Problem details.
Among the lines of the records, please find those that contain the word "string" and copy them.

Records for the task.
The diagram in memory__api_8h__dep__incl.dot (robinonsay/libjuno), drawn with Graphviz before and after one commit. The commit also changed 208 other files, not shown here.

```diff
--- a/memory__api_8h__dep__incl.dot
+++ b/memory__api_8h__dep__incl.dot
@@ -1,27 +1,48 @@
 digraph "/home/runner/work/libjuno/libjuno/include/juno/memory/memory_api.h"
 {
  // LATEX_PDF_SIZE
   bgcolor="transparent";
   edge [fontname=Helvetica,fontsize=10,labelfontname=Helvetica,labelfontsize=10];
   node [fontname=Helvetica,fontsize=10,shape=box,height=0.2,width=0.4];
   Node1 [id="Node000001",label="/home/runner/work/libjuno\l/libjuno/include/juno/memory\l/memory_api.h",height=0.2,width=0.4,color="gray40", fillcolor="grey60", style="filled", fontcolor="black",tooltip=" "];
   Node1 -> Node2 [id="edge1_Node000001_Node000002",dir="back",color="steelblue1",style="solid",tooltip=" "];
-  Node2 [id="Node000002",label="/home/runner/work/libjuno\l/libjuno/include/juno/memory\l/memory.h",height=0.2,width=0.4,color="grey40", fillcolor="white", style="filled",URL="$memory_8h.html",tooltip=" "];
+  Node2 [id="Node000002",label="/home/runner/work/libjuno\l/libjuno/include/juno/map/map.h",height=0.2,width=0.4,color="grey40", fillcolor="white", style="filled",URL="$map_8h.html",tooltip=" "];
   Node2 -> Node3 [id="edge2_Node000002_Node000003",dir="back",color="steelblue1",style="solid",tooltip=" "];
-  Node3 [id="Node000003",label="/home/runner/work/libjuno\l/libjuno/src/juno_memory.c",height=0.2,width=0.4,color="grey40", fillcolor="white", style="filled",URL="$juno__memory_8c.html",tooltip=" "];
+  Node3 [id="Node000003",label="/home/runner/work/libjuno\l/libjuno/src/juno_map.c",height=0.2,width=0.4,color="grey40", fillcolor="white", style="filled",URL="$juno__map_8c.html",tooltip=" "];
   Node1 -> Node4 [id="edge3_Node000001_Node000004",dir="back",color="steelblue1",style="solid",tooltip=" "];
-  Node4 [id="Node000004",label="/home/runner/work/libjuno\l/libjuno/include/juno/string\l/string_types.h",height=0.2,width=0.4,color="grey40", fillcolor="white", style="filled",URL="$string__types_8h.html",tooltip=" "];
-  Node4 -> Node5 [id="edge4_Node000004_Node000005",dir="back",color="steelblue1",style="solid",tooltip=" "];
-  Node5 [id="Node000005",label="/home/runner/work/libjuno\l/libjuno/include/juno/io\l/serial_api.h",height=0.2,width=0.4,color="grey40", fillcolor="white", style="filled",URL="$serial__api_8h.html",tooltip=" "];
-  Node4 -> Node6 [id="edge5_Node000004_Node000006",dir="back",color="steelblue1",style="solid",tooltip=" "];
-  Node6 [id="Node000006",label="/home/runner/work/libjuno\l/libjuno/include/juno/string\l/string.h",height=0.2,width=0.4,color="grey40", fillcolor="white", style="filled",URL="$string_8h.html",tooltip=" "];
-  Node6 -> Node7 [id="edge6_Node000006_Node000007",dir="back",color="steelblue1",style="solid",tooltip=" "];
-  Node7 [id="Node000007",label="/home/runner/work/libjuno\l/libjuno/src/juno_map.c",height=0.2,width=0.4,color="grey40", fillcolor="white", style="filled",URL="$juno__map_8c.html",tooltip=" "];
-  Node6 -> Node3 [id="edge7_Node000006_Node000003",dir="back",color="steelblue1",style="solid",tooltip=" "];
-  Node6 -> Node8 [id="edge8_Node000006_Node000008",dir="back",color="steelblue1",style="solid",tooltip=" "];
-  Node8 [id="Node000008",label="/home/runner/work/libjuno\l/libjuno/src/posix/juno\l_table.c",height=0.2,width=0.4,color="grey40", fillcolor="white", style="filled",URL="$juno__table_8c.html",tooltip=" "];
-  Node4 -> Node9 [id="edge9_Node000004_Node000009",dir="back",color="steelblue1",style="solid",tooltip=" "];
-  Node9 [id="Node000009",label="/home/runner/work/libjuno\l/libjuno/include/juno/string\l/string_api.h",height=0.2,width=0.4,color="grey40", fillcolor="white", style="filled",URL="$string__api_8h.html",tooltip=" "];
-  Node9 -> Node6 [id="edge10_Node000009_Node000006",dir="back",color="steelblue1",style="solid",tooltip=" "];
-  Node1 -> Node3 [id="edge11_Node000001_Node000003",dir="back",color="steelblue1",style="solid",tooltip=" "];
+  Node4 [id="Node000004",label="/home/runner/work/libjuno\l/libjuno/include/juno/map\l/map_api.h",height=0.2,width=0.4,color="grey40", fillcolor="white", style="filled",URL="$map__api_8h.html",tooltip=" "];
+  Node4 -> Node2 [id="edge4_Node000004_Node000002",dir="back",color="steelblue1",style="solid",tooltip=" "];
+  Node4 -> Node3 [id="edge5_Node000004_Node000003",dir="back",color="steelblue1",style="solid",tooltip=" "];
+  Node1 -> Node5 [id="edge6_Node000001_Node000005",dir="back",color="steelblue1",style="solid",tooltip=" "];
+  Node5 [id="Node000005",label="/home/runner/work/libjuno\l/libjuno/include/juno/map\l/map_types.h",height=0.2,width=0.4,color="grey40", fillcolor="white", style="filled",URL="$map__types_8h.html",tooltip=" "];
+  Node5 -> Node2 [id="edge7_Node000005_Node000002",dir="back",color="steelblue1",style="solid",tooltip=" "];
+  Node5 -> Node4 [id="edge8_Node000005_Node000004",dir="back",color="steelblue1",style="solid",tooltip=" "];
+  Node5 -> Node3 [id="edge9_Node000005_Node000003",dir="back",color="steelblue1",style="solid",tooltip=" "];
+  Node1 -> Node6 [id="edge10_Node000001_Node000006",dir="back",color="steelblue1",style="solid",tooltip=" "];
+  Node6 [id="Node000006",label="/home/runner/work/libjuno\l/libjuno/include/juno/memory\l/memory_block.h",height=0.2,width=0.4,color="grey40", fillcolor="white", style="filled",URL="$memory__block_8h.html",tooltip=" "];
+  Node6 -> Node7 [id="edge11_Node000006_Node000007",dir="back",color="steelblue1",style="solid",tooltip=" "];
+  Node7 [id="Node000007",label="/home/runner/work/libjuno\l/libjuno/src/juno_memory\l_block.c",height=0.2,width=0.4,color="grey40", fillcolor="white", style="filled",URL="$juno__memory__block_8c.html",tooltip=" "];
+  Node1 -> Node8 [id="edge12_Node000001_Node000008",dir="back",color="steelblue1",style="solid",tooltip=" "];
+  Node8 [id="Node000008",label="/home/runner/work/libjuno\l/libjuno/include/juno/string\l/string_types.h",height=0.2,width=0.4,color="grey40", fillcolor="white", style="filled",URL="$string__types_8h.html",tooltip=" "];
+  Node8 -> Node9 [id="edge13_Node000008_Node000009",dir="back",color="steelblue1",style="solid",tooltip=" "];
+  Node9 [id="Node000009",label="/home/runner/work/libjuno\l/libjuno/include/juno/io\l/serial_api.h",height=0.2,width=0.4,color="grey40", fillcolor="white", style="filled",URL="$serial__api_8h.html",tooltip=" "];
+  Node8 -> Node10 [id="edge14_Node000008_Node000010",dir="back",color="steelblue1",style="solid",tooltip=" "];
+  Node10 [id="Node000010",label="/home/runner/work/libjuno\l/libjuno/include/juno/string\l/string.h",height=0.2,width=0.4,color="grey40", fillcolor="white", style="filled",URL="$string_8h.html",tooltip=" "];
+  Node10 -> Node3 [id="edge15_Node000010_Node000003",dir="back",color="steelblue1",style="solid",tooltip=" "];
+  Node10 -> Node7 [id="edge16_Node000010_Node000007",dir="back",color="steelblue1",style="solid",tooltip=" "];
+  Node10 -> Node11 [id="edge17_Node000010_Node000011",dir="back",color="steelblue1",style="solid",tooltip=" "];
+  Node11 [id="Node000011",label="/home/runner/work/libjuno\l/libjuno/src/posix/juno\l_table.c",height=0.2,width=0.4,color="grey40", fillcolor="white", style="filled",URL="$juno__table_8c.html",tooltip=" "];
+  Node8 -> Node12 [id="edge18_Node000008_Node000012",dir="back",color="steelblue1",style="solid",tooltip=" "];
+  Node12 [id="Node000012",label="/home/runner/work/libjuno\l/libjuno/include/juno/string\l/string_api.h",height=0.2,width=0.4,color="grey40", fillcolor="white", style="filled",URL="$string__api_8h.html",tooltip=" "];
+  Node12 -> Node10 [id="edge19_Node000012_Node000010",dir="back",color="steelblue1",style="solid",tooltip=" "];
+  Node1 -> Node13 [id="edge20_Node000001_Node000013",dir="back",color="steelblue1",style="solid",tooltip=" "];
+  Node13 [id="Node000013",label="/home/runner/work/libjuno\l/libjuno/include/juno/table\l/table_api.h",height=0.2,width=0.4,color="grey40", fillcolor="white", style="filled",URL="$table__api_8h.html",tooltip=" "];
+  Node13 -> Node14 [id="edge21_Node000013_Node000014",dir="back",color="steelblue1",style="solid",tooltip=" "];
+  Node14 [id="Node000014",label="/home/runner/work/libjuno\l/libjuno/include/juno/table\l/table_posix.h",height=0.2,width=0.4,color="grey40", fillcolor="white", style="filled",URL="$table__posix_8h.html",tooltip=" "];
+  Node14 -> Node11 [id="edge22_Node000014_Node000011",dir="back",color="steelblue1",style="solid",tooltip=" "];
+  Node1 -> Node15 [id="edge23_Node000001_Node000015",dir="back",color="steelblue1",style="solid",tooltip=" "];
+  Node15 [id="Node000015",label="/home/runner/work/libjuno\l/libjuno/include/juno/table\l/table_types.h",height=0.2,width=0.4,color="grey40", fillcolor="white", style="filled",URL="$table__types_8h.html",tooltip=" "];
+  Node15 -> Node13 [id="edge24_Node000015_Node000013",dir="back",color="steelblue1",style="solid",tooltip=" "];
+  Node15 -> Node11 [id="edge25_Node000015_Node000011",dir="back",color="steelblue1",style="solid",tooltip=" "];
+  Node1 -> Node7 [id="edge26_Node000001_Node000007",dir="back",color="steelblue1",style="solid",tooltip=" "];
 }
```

Task answer.
-  Node4 [id="Node000004",label="/home/runner/work/libjuno\l/libjuno/include/juno/string\l/string_types.h",height=0.2,width=0.4,color="grey40", fillcolor="white", style="filled",URL="$string__types_8h.html",tooltip=" "];
-  Node6 [id="Node000006",label="/home/runner/work/libjuno\l/libjuno/include/juno/string\l/string.h",height=0.2,width=0.4,color="grey40", fillcolor="white", style="filled",URL="$string_8h.html",tooltip=" "];
-  Node9 [id="Node000009",label="/home/runner/work/libjuno\l/libjuno/include/juno/string\l/string_api.h",height=0.2,width=0.4,color="grey40", fillcolor="white", style="filled",URL="$string__api_8h.html",tooltip=" "];
+  Node8 [id="Node000008",label="/home/runner/work/libjuno\l/libjuno/include/juno/string\l/string_types.h",height=0.2,width=0.4,color="grey40", fillcolor="white", style="filled",URL="$string__types_8h.html",tooltip=" "];
+  Node10 [id="Node000010",label="/home/runner/work/libjuno\l/libjuno/include/juno/string\l/string.h",height=0.2,width=0.4,color="grey40", fillcolor="white", style="filled",URL="$string_8h.html",tooltip=" "];
+  Node12 [id="Node000012",label="/home/runner/work/libjuno\l/libjuno/include/juno/string\l/string_api.h",height=0.2,width=0.4,color="grey40", fillcolor="white", style="filled",URL="$string__api_8h.html",tooltip=" "];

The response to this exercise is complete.